(DATASET)
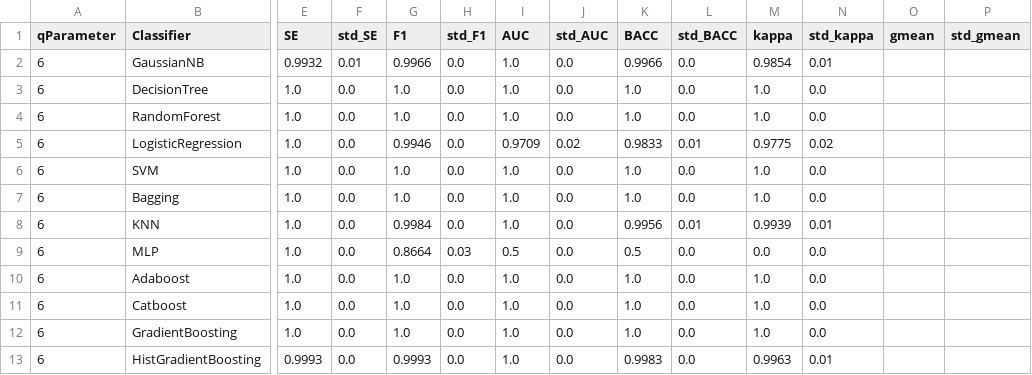
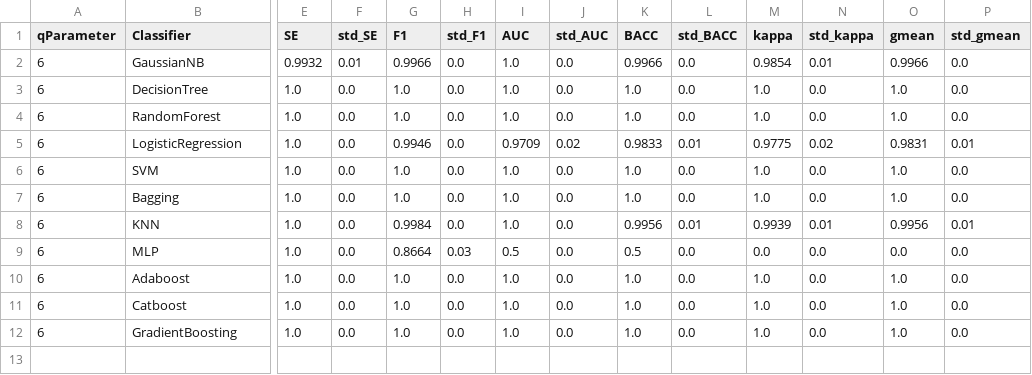
Before and after one commit to GiliardGodoi/bioinfo-sars-cov2-datasets, a CSV file: data/results/1-covid/fourier-class_r5.csv, drawn as a sheet; only a part is shown, gaps mark what is left out; rows hold the shown columns only; the diff names each change by its address in the sheet, - before the commit and + after, or states it on an @@ line.

```diff
--- a/data/results/1-covid/fourier-class_r5.csv
+++ b/data/results/1-covid/fourier-class_r5.csv
-O2 (gmean): (empty)
+O2 (gmean): 0.9966
-P2:P4 (std_gmean): (empty)
+P2:P4 (std_gmean): 0.0
-O3:O4 (gmean): (empty)
+O3:O4 (gmean): 1.0
-O5 (gmean): (empty)
+O5 (gmean): 0.9831
-P5 (std_gmean): (empty)
+P5 (std_gmean): 0.01
-O6:O7 (gmean): (empty)
+O6:O7 (gmean): 1.0
-P6:P7 (std_gmean): (empty)
+P6:P7 (std_gmean): 0.0
-O8 (gmean): (empty)
+O8 (gmean): 0.9956
-P8 (std_gmean): (empty)
+P8 (std_gmean): 0.01
-O9 (gmean): (empty)
+O9 (gmean): 0.0
-P9:P12 (std_gmean): (empty)
+P9:P12 (std_gmean): 0.0
-O10:O12 (gmean): (empty)
+O10:O12 (gmean): 1.0
-row 13: 6 | HistGradientBoosting | 0.9993 | 0.0 | 0.9993 | 0.0 | 1.0 | 0.0 | 0.9983 | 0.0 | 0.9963 | 0.01
```
Also changed, not shown: data/results/1-covid/chaos-game-theory_r1.csv, data/results/1-covid/chaos-game-theory_r4.csv, 4 other files.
(End DATASET)
### [YOUR INSTRUCTIONS]
All records above need to be returned exactly. Omit the pictures.

### [REPLY]
Before and after one commit to GiliardGodoi/bioinfo-sars-cov2-datasets, a CSV file: data/results/1-covid/fourier-class_r5.csv, drawn as a sheet; only a part is shown, gaps mark what is left out; rows hold the shown columns only; the diff names each change by its address in the sheet, - before the commit and + after, or states it on an @@ line.

```diff
--- a/data/results/1-covid/fourier-class_r5.csv
+++ b/data/results/1-covid/fourier-class_r5.csv
-O2 (gmean): (empty)
+O2 (gmean): 0.9966
-P2:P4 (std_gmean): (empty)
+P2:P4 (std_gmean): 0.0
-O3:O4 (gmean): (empty)
+O3:O4 (gmean): 1.0
-O5 (gmean): (empty)
+O5 (gmean): 0.9831
-P5 (std_gmean): (empty)
+P5 (std_gmean): 0.01
-O6:O7 (gmean): (empty)
+O6:O7 (gmean): 1.0
-P6:P7 (std_gmean): (empty)
+P6:P7 (std_gmean): 0.0
-O8 (gmean): (empty)
+O8 (gmean): 0.9956
-P8 (std_gmean): (empty)
+P8 (std_gmean): 0.01
-O9 (gmean): (empty)
+O9 (gmean): 0.0
-P9:P12 (std_gmean): (empty)
+P9:P12 (std_gmean): 0.0
-O10:O12 (gmean): (empty)
+O10:O12 (gmean): 1.0
-row 13: 6 | HistGradientBoosting | 0.9993 | 0.0 | 0.9993 | 0.0 | 1.0 | 0.0 | 0.9983 | 0.0 | 0.9963 | 0.01
```
Also changed, not shown: data/results/1-covid/chaos-game-theory_r1.csv, data/results/1-covid/chaos-game-theory_r4.csv, 4 other files.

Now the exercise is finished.